What it is to be “Counterculture”
By TUSHAR DWIVEDI
Counterculture in modern culture has often been associated with the notion of subversion, making using a set of notably distinct values or beliefs to drive change in an existing system. The seemingly rebellious nature of counterculture appears embedded in the name itself; the use of counter gives the impression that there exists something that is being countered. This relationship has clear validity: one student the Indy spoke with expressed frustration with the pressure to adopt mainstream culture that “quite frankly is definitely not a one size fits all,” and in its current form, is “doing more harm than good to the youth in our generation and the ones beneath us.” So the question becomes: is counterculture just composed of elements that contrast those we think are corrupt or distasteful in mainstream culture? Equivalently, leveraging Aristotle, are mainstream culture and counterculture simply convex and concave on the same curve?

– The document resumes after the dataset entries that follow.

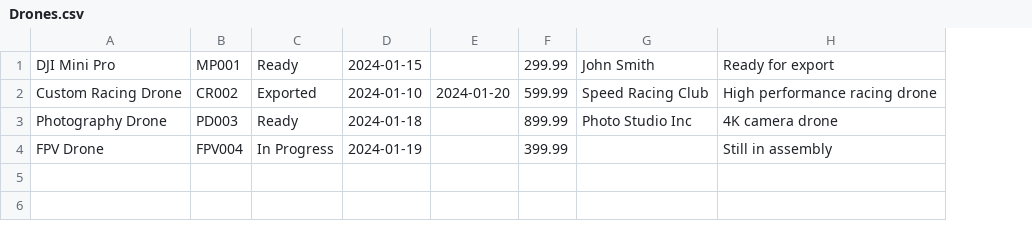
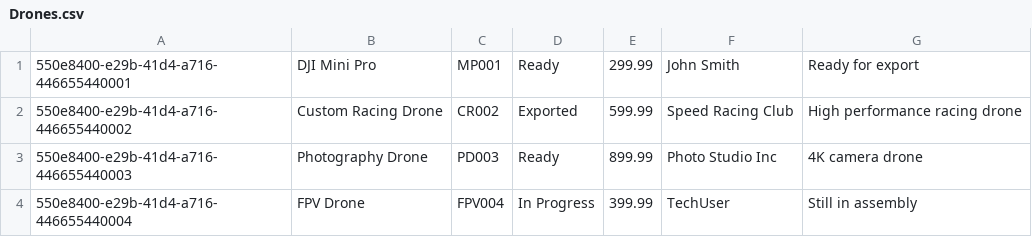
Before and after one commit to Actulus/DroneManagement, a CSV file: db/src/Drones.csv, drawn as a sheet; removed rows and columns are numbered as before the commit, all else as after; the diff names each change by its address in the sheet, - before the commit and + after, or states it on an @@ line.

Commit message:
feat: working on export data

```diff
--- a/db/src/Drones.csv
+++ b/db/src/Drones.csv
+column A, rows 1-4: 550e8400-e29b-41d4-a716-446655440001 | 550e8400-e29b-41d4-a716-446655440002 | 550e8400-e29b-41d4-a716-446655440003 | 550e8400-e29b-41d4-a716-446655440004
-column D, rows 1-4: 2024-01-15 | 2024-01-10 | 2024-01-18 | 2024-01-19
-column E, row 2: 2024-01-20
-F4: (empty)
+F4: TechUser
```
Also changed, not shown: 6 other files.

The Counterculture Issue, for the Independent, is an opportunity to explore this question, examining instances of counterculture at Harvard as well as the motivations behind them. One particular case study of interest is the private tattoo: a sophomore in Adams House possessing a secret-to-all tattoo explained that “while yes, I like the fact that the tattoo moves from away from everyday blandness, that’s not why I got it.” When asked why, she responded: “because I think tattoos are themselves beautiful.” Similarly, when asked about drug use, a Quincy House Junior revealed that being different and rebelling are not at all motivating factors. Even from these small examples, it becomes clear that counterculture is more than just anti-mainstream; it is a set of beliefs, tastes, values, and aesthetics that are to be appreciated in their own right, rather than simply valued for being different. And in this manner, everyone can share in counterculture, without limit on in what form, size, or scope, and without judgement. We rediscover this every year with the Counterculture Issue and hope you enjoy our yearly foray.